Legionnaires in the Roman army wore marching boots, called caligae (singular caliga). These may appear to be merely an open sandal. However, they were sturdy enough to wear all day, every day, even on long marches.
A thick lower sole would be attached to a mid sole with hobnails. This added strength to the boot and increased its durability. (I don’t know enough about shoe construction but that is the comment made by several sources.)
For a conception of what hobnailed Roman caligae might look like, consider this photo of a hobnailed boot of the U.S. Union Army. The boot is thus circa 1861 to 1865.
The upper would have an insole and attached leather straps cut from one piece of leather. The upper would be sewn onto the mid and lower soles. The straps would be laced together, completing the strong shoe.
These marching boots would be durable enough to wear on a long campaign. The hobnail would give good traction in sand, dirt, or rough surfaces. Several comments I read claim the laced up straps would give good ankle support.
In the warm climate of the Mediterranean, the open sandal would be comfortable. In northern climates, say while on duty in Germany or England, Roman soldiers would wrap their feet in large pieces of wool or linen to stay warm.
The third and fourth of the above re-enactors have their feet wrapped for extra warmth.
The second soldier is wearing carbatina, a closed shoe design, which Wikipedia reports was the most common footwear by end of 4th century.
This quote is from the 1737 translation by Prof. William Whiston. So, I am confident in concluding this has long since passed into public domain.
For context, this happened during the Roman siege of Jerusalem. The Romans had breached the city walls and were trying to breech the Temple. The story shows the downside of hobnail boots, the defensive value of a scutum and lorica segmentata, along with the fighting spirit of a Roman legionnaire.

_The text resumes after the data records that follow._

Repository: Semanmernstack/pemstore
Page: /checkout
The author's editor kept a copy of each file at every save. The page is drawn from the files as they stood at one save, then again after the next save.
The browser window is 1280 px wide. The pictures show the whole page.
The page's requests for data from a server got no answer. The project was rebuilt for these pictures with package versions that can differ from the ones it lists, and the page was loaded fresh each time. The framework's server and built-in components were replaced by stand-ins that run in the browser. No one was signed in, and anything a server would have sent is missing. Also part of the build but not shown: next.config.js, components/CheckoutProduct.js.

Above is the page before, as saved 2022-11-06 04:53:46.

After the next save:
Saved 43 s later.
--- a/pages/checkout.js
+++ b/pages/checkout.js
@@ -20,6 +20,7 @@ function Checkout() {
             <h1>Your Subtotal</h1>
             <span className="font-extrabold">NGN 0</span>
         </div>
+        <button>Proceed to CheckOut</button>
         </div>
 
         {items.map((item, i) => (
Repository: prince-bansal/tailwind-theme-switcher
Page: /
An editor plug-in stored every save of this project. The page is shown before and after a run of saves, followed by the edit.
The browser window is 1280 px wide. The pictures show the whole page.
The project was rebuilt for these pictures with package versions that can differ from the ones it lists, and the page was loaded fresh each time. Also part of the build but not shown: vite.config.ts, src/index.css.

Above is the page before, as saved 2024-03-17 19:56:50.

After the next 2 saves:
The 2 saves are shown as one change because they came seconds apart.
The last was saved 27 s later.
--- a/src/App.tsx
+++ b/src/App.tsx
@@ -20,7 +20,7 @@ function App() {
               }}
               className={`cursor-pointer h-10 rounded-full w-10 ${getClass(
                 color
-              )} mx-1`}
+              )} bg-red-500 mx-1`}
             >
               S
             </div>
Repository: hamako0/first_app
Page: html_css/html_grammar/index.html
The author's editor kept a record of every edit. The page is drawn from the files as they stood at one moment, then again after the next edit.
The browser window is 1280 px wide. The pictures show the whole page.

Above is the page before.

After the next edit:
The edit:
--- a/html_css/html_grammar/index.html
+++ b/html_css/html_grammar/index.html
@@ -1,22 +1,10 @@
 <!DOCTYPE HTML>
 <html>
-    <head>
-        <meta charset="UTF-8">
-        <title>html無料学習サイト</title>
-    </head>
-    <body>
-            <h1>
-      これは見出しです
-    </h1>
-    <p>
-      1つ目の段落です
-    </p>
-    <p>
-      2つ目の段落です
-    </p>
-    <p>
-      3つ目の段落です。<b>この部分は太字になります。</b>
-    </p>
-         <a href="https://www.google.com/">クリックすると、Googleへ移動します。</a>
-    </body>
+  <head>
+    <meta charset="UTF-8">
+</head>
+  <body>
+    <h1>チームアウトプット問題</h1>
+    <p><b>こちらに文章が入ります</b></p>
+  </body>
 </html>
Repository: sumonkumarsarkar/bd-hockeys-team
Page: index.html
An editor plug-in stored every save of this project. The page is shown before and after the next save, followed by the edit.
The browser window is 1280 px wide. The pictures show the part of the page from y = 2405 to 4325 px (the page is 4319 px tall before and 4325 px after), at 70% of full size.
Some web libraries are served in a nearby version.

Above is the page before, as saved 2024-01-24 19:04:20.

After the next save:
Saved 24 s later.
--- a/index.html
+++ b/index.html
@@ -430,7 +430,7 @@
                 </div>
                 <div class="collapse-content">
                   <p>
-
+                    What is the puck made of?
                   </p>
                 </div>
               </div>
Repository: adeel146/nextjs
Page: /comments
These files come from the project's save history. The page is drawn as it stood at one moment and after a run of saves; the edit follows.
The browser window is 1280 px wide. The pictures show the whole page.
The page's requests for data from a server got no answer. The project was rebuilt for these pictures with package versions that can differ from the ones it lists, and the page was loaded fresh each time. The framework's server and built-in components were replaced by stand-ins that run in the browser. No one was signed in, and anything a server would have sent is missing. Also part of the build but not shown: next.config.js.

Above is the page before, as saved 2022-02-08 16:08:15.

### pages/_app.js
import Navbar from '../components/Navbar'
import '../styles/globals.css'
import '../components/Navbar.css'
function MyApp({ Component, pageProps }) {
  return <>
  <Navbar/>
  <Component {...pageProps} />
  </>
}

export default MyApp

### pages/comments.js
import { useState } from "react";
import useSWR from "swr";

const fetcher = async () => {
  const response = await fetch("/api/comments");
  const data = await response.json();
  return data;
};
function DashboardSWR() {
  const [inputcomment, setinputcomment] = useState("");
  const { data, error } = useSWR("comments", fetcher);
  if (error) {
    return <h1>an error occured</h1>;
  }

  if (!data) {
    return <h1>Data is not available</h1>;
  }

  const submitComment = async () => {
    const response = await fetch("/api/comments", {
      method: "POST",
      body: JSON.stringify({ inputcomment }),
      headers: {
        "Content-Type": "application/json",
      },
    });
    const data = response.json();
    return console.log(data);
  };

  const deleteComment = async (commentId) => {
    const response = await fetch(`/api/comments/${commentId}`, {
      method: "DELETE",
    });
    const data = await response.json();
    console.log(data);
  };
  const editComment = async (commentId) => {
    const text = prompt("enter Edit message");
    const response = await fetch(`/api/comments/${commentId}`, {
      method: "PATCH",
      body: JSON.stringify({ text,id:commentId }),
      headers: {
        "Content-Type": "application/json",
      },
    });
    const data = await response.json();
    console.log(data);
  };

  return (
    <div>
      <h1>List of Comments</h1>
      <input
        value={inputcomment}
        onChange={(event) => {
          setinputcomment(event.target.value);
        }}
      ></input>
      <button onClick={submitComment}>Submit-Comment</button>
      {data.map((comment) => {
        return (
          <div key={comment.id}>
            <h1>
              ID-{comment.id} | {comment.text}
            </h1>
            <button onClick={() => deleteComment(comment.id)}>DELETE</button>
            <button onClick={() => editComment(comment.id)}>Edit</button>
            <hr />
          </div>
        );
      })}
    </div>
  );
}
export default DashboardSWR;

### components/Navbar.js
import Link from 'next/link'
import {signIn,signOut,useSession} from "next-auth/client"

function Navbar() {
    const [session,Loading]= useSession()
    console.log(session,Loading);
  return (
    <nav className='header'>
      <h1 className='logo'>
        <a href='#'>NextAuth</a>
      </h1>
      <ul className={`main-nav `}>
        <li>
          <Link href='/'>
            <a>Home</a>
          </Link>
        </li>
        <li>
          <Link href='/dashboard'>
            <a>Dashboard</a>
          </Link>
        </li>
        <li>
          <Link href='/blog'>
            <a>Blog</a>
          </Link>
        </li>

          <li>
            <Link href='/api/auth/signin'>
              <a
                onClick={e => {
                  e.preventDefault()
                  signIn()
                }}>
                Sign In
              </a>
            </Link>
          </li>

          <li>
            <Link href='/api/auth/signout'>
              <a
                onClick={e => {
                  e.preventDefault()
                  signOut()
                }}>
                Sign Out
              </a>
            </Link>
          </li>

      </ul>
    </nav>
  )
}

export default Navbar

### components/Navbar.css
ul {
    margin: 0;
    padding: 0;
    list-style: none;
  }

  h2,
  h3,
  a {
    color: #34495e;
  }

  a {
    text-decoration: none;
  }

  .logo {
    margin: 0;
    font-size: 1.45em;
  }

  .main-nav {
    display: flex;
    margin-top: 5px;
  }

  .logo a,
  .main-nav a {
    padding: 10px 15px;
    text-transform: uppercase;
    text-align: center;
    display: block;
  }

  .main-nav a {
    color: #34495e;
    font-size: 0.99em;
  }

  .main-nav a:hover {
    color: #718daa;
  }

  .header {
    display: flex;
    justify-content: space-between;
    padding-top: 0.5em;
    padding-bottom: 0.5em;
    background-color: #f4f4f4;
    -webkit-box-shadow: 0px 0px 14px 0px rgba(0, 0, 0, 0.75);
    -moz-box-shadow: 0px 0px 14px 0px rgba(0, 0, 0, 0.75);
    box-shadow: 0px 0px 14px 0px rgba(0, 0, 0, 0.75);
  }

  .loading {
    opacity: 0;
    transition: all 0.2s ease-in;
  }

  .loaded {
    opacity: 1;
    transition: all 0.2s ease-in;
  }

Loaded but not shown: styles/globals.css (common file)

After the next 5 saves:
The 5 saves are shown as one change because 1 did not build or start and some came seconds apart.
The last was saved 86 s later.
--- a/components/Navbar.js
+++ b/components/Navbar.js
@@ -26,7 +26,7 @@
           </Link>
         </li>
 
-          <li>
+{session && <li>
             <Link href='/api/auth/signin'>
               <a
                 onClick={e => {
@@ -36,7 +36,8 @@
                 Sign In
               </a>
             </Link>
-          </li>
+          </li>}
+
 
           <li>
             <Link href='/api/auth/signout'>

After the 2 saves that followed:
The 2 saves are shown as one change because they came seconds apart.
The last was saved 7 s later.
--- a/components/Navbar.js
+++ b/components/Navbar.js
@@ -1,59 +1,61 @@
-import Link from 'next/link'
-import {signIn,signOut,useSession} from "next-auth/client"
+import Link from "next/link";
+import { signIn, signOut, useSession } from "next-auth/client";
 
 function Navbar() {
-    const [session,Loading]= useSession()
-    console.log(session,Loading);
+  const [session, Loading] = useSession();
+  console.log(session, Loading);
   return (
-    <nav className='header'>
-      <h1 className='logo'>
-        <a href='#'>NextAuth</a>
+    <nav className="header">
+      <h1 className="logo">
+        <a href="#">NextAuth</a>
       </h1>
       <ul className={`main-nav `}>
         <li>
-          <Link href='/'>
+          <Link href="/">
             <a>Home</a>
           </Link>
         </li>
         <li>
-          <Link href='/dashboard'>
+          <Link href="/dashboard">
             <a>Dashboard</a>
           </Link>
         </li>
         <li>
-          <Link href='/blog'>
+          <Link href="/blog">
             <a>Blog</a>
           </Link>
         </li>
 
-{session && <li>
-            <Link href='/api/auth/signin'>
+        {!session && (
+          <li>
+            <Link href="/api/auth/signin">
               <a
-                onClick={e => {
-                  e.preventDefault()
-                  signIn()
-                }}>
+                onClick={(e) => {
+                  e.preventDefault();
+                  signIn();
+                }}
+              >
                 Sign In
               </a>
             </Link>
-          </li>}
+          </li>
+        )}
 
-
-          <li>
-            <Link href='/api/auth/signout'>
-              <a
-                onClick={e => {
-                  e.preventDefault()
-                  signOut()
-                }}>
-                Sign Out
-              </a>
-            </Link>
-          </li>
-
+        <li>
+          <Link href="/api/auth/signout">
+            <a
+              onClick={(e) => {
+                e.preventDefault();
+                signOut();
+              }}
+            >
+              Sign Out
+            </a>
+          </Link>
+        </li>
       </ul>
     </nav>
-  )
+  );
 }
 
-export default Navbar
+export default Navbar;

8. But there was one Julian, a centurion, that came from Bithynia; a man he was of great reputation; whom I had formerly seen in that war; and one of the highest fame, both for his skill in war; his strength of body; and the courage of his soul. This man, seeing the Romans giving ground, and in a sad condition: for he stood by Titus at the tower of Antonia: leaped out, and of himself alone put the Jews to flight, when they were already conquerors; and made them retire as far as the corner of the inner court of the temple.2 From him the multitude fled away in crowds: as supposing that neither his strength, nor his violent attacks could be those of a mere man. Accordingly he rushed through the midst of the Jews, as they were dispersed all abroad, and killed those that he caught. Nor indeed was there any sight that appeared more wonderful in the eyes of Cæsar, or more terrible to others, than this. However, he was himself pursued by fate; which it was not possible, that he, who was but a mortal man, should escape. For as he had shoes all full of thick and sharp nails; as had every one of the other soldiers; so when he ran on the pavement of the temple, he slipped, and fell down upon his back with a very great noise which was made by his armour. (3) This made those that were running away to turn back. Whereupon those Romans that were in the tower of Antonia set up a great shout, as they were in fear for the man. But the Jews got about him in crowds, and struck at him with their spears, and with their swords, on all sides. Now he received a great many of the strokes of these iron weapons upon his shield, and often attempted to get up again: but was thrown down by those that struck at him. Yet did he, as he lay along, stab many of them with his sword. Nor was he soon killed; as being covered with his helmet, and his breast-plate, in all those parts of his body where he might be mortally wounded: he also pulled his neck close to his body, till all his other limbs were shattered, and no body durst come to defend him; and then he yielded to his fate. Now Cæsar was deeply affected on account of this man of so great fortitude: and especially as he was killed in the sight of so many people. He was desirous himself to come to his assistance: but the place would not give him leave. While such as could have done it, were too much terrified to attempt it. Thus when Julian had struggled with death a great while; and had let but few of those that had given him his mortal wound go off unhurt, he had at last his throat cut, though not without some difficulty: and left behind him a very great fame; not only among the Romans, and with Cæsar himself; but among his enemies also.
2 Court of Israel.
(3) No wonder that this Julian, who had so many nails in his shoes, slipped upon the pavement of the temple; which was smooth, and laid with marble of different colours.
By the way, that siege of Jerusalem turned out rather badly for the Jews who fled there to hide. Josephus reports the toll was 1,100,000 killed and 97,000 taken away into slavery. For additional discussion, check out Some background on brutality of ancient wars before diving into Viking history – 1 of 2.
More discussion of weaponry of Roman Legionnaires.